I’ve done it once before - been temporarily immobilised, on crutches and all of a sudden started sparing a thought for those where this is reality. Recently, I got sideswiped on my bike and it again got me thinking how I took my active lifestyle and mobility for granted before that Great Cycle Highway Pile-up of 2013. My bandage-laden pondering led me to thinking: "is this how charities acquire most of their donors?" Let me explain…
I imagine a lot of people feel this way when they’re deprived of something (or even of someone) they’ve always had. You become acutely aware of what this is like for others. My wandering wondering then took me onto how much support for a charity comes from people being directly affected by the affliction/situation that charity is set up to combat.
A quick Google search throws up countless examples of people who did something sponsored or even set up a charity because they, or someone they care about, had personal experience of something serious. Indeed, our data seems to back this up.

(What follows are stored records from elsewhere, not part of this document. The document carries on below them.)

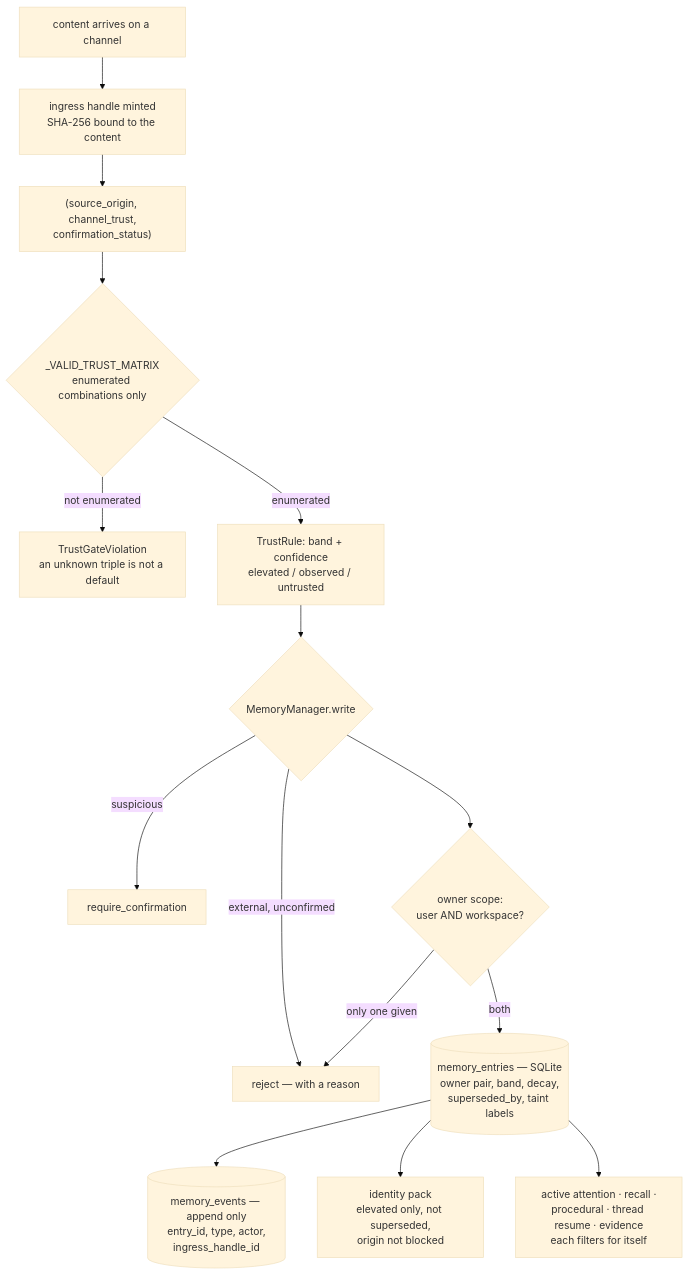
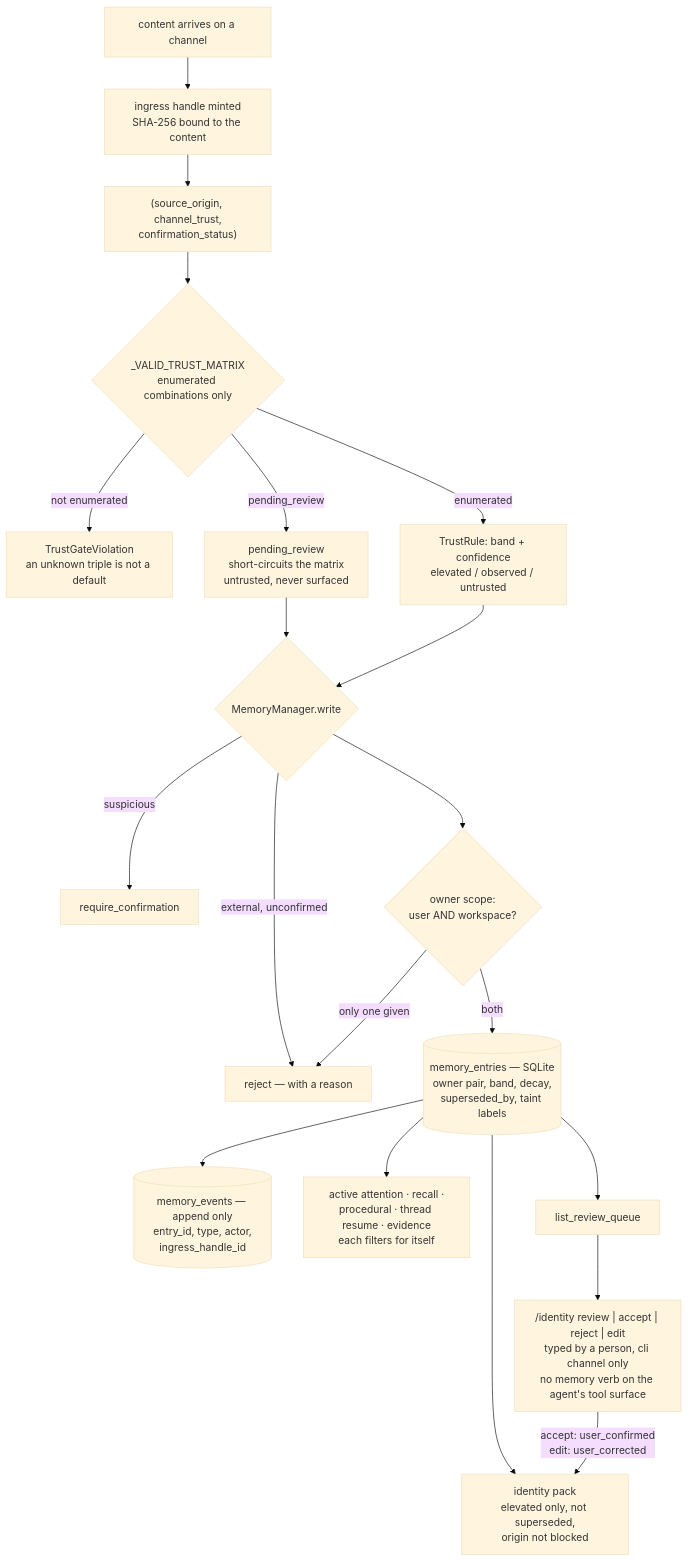
One commit to neoneye/agent-memory-atlas changed the diagram in content/systems/shisad.md. Above: the diagram before and after it, drawn with Mermaid (base theme). The commit also changed other lines of this file and 14 other files, not shown here.

````diff
--- a/content/systems/shisad.md
+++ b/content/systems/shisad.md
@@ -119,33 +124,41 @@
 ```mermaid
-%% caption: content arrives with an ingress handle that supplies a trust triple; the triple is looked up in a validated matrix that raises on an unknown combination, and the resulting band is set by the runtime rather than the caller; the write is a decision — allow, require confirmation, or reject — and owner scope is refused unless user and workspace are both given; six surfaces compile separately, and only identity filters on the trust band
+%% caption: content arrives with an ingress handle that supplies a trust triple; the triple is looked up in a validated matrix that raises on an unknown combination, and the resulting band is set by the runtime rather than the caller; the write is a decision — allow, require confirmation, or reject — and owner scope is refused unless user and workspace are both given; six surfaces compile separately, and only identity filters on the trust band; a pending-review entry waits in a queue until a person types the adjudicating command on the trusted channel
 flowchart TB
     IN["content arrives on a channel"]
     IH["ingress handle minted<br/>SHA-256 bound to the content"]
     TRIPLE["(source_origin, channel_trust,<br/>confirmation_status)"]
     MX{"_VALID_TRUST_MATRIX<br/>enumerated combinations only"}
     RAISE["TrustGateViolation<br/>an unknown triple is not a default"]
     BAND["TrustRule: band + confidence<br/>elevated / observed / untrusted"]
     DEC{"MemoryManager.write"}
     REJ["reject — with a reason"]
     CONF["require_confirmation"]
     OWN{"owner scope:<br/>user AND workspace?"}
     ST[("memory_entries — SQLite<br/>owner pair, band, decay,<br/>superseded_by, taint labels")]
     EV[("memory_events — append only<br/>entry_id, type, actor,<br/>ingress_handle_id")]
     ID["identity pack<br/>elevated only, not superseded,<br/>origin not blocked"]
     OTH["active attention · recall ·<br/>procedural · thread resume · evidence<br/>each filters for itself"]
+    PEND["pending_review<br/>short-circuits the matrix<br/>untrusted, never surfaced"]
+    RQ["list_review_queue"]
+    CMD["/identity review | accept | reject | edit<br/>typed by a person, cli channel only<br/>no memory verb on the agent's tool surface"]
 
     IN --> IH
     IH --> TRIPLE
     TRIPLE --> MX
     MX -->|"not enumerated"| RAISE
+    MX -->|"pending_review"| PEND
     MX -->|enumerated| BAND
+    PEND --> DEC
     BAND --> DEC
     DEC -->|"external, unconfirmed"| REJ
     DEC -->|suspicious| CONF
     DEC --> OWN
     OWN -->|"only one given"| REJ
     OWN -->|both| ST
     ST --> EV
     ST --> ID
     ST --> OTH
+    ST --> RQ
+    RQ --> CMD
+    CMD -->|"accept: user_confirmed<br/>edit: user_corrected"| ID
 ```
````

When we asked people about what makes people support their favourite charities, 41% said that “events in their life led them to decide issues were important”. A third said they “already felt strongly about issues and searched for a charity supporting them”. The personal experience is powerful.

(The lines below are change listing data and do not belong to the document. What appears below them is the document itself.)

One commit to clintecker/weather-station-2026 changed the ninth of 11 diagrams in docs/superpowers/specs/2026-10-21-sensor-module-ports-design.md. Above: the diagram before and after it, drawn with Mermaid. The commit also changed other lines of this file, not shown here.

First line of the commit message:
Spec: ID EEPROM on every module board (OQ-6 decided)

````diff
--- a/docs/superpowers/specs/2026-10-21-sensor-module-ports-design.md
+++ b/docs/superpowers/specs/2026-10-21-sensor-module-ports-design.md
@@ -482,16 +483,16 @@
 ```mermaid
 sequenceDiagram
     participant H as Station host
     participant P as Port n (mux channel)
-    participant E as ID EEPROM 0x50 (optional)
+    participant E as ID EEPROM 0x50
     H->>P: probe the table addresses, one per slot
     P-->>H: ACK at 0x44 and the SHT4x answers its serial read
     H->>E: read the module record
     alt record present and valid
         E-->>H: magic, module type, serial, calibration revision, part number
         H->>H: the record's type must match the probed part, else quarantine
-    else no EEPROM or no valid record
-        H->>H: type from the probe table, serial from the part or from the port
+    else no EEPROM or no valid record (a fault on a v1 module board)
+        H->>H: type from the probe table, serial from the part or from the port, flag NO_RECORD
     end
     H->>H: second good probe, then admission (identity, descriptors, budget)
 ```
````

The key stat though, for me, is that just 7% said they support a charity because a charity asked them to. Considering the public believe charities spend 25% of their income on fundraising and say 22% is acceptable, surely there’s an imbalance. 22% of money to get 7% of donors?
Charities obviously rely on donors and fundraising. The public clearly see it as acceptable for charities to spend money on fundraising, but do most of the people who volunteer, give and fundraise do so because of that fundraising? The data indicates no. So then, given there are often so many different charities for the same cause, how and why do people choose one?

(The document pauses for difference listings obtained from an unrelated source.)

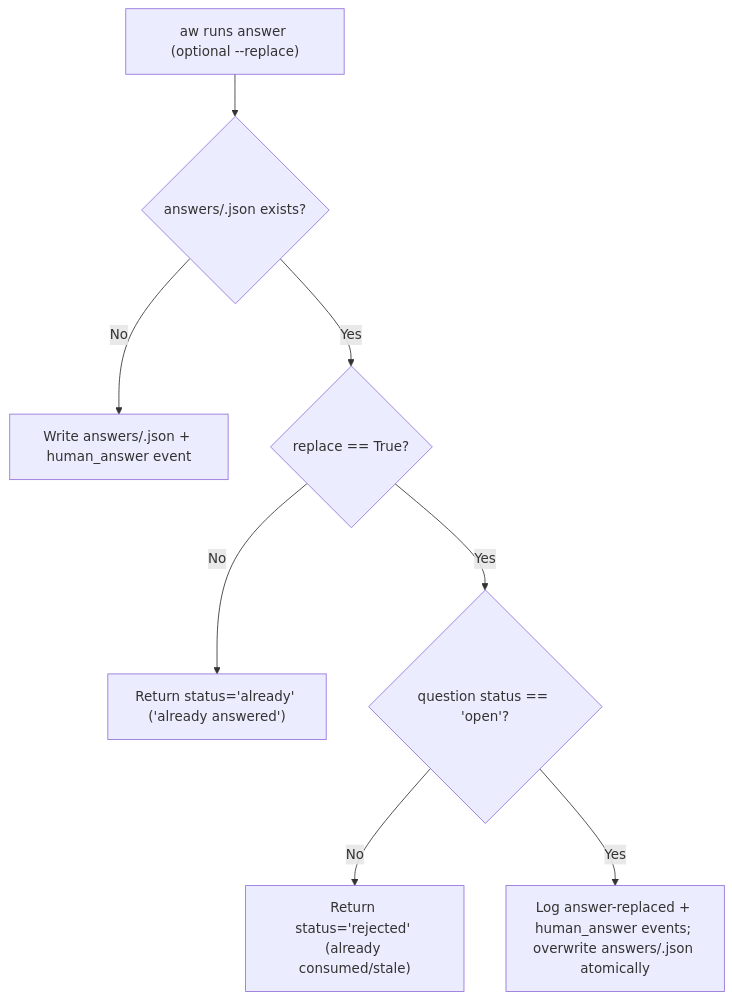
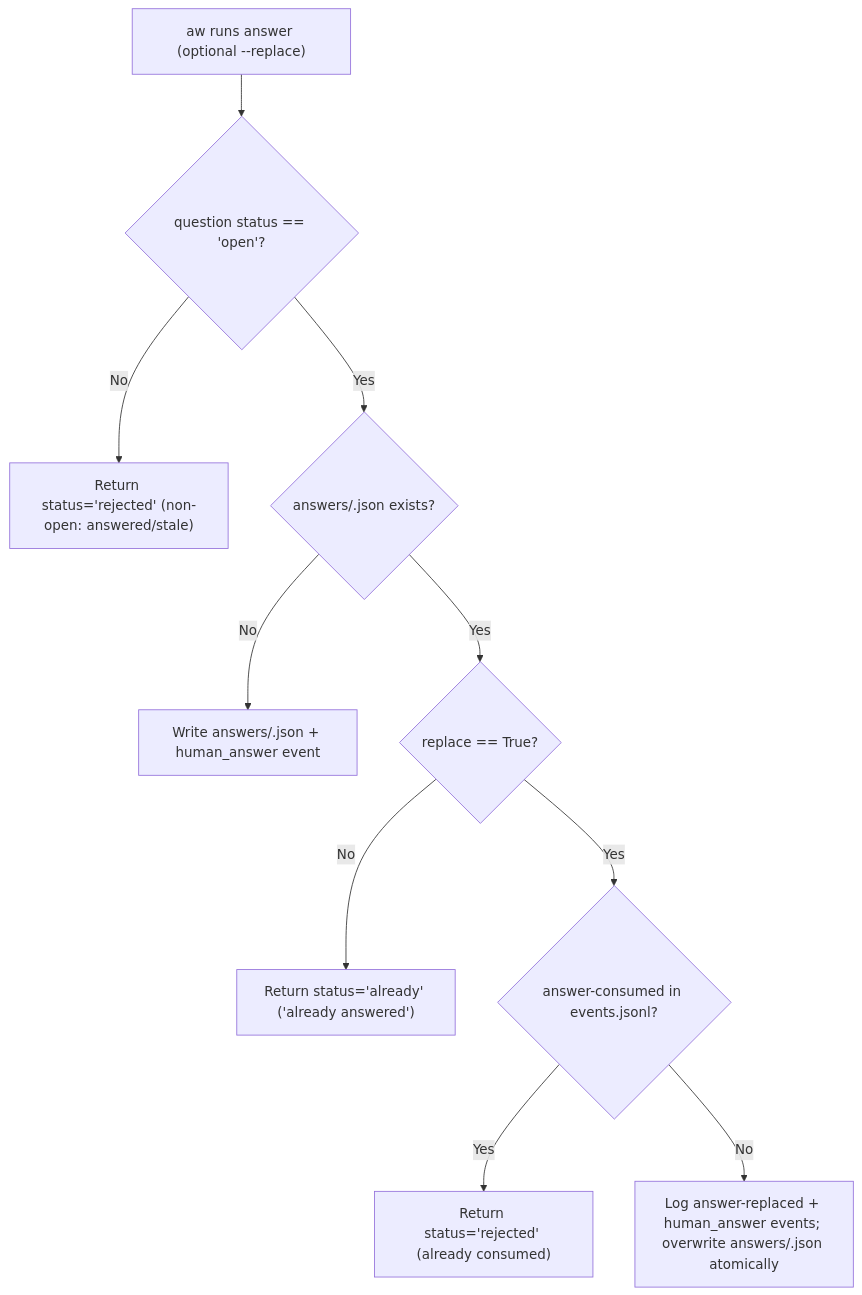
One commit to fariello/agent-workflows changed the diagram in .aw/records/plans/pending/20261117-reanswer-01-04ygpo-support-replacing-or-updating-unconsumed-answers-in-aw-runs.ipd.md. Above: the diagram before and after it, drawn with Mermaid. The commit also changed other lines of this file and 1 other file, not shown here.

````diff
--- a/.aw/records/plans/pending/20261117-reanswer-01-04ygpo-support-replacing-or-updating-unconsumed-answers-in-aw-runs.ipd.md
+++ b/.aw/records/plans/pending/20261117-reanswer-01-04ygpo-support-replacing-or-updating-unconsumed-answers-in-aw-runs.ipd.md
@@ -81,10 +87,12 @@
 ```mermaid
 flowchart TD
-    A["aw runs answer (optional --replace)"] --> B{"answers/<qid>.json exists?"}
-    B -->|No| C["Write answers/<qid>.json + human_answer event"]
-    B -->|Yes| D{"replace == True?"}
-    D -->|No| E["Return status='already' ('already answered')"]
-    D -->|Yes| F{"question status == 'open'?"}
-    F -->|No| G["Return status='rejected' (already consumed/stale)"]
-    F -->|Yes| H["Log answer-replaced + human_answer events; overwrite answers/<qid>.json atomically"]
+    A["aw runs answer (optional --replace)"] --> B{"question status == 'open'?"}
+    B -->|No| G["Return status='rejected' (non-open: answered/stale)"]
+    B -->|Yes| C{"answers/<qid>.json exists?"}
+    C -->|No| D["Write answers/<qid>.json + human_answer event"]
+    C -->|Yes| E{"replace == True?"}
+    E -->|No| F["Return status='already' ('already answered')"]
+    E -->|Yes| H{"answer-consumed in events.jsonl?"}
+    H -->|Yes| I["Return status='rejected' (already consumed)"]
+    H -->|No| J["Log answer-replaced + human_answer events; overwrite answers/<qid>.json atomically"]
 ```
````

Take football clubs as an example. Premier League grounds welcome around 13.5m visitors a year, paying through the nose to watch their team. Teams don’t actively advertise or recruit fans. Many fans dedicate at least some part of their lives to their team because of where they’re from, or their Dad’s preference, or because of a personal experience. The club’s success, profile, presence in people’s lives and sheer reach is what wins them fans.
Assuming people don’t set a charity up themselves, they’re likely to pick one they’ve heard of, be it a huge national (or international) one or a local one that’s big in the community. In the day and age where charities can chat to millions for free on social media, is awareness-raising becoming more profitable than fundraising?
I’m not suggesting that charities should give up spending money on fundraising, or even retrench. For me, fundraising is a bit like the Royal Family. It costs money, sometimes appears extravagant and certain activities might lose money, but as long as it makes a profit overall it helps make steps towards achieving the overall goal and it’s worth it. But it’s crucial to remember there are many charity ‘fans’ that need directing, rather than persuading to give. Our data shows this is unlikely to change.
So are a charity’s donations inevitable? Some of them are I’m sure. Can charities sit on their laurels, save their fundraising money, focus purely on awareness and expect to be sustained financially? None could ever take the risk!
But for as long as your cause exists, people’s lives will continue to be affected by it and so many people will give. With new modern channels and methods of communication, the key concern might no longer be ‘persuading people to give’. It could become how to persuade people to give to you. It’s a world of uncertainty.
What is certain is that life is unfortunately rife with personal tragedy and loss. It’s just heart-warming and reassuring to know something good still comes out of it.
Have we gone up the gears to agreement? Or should we get on our bike? Leave us a comment below.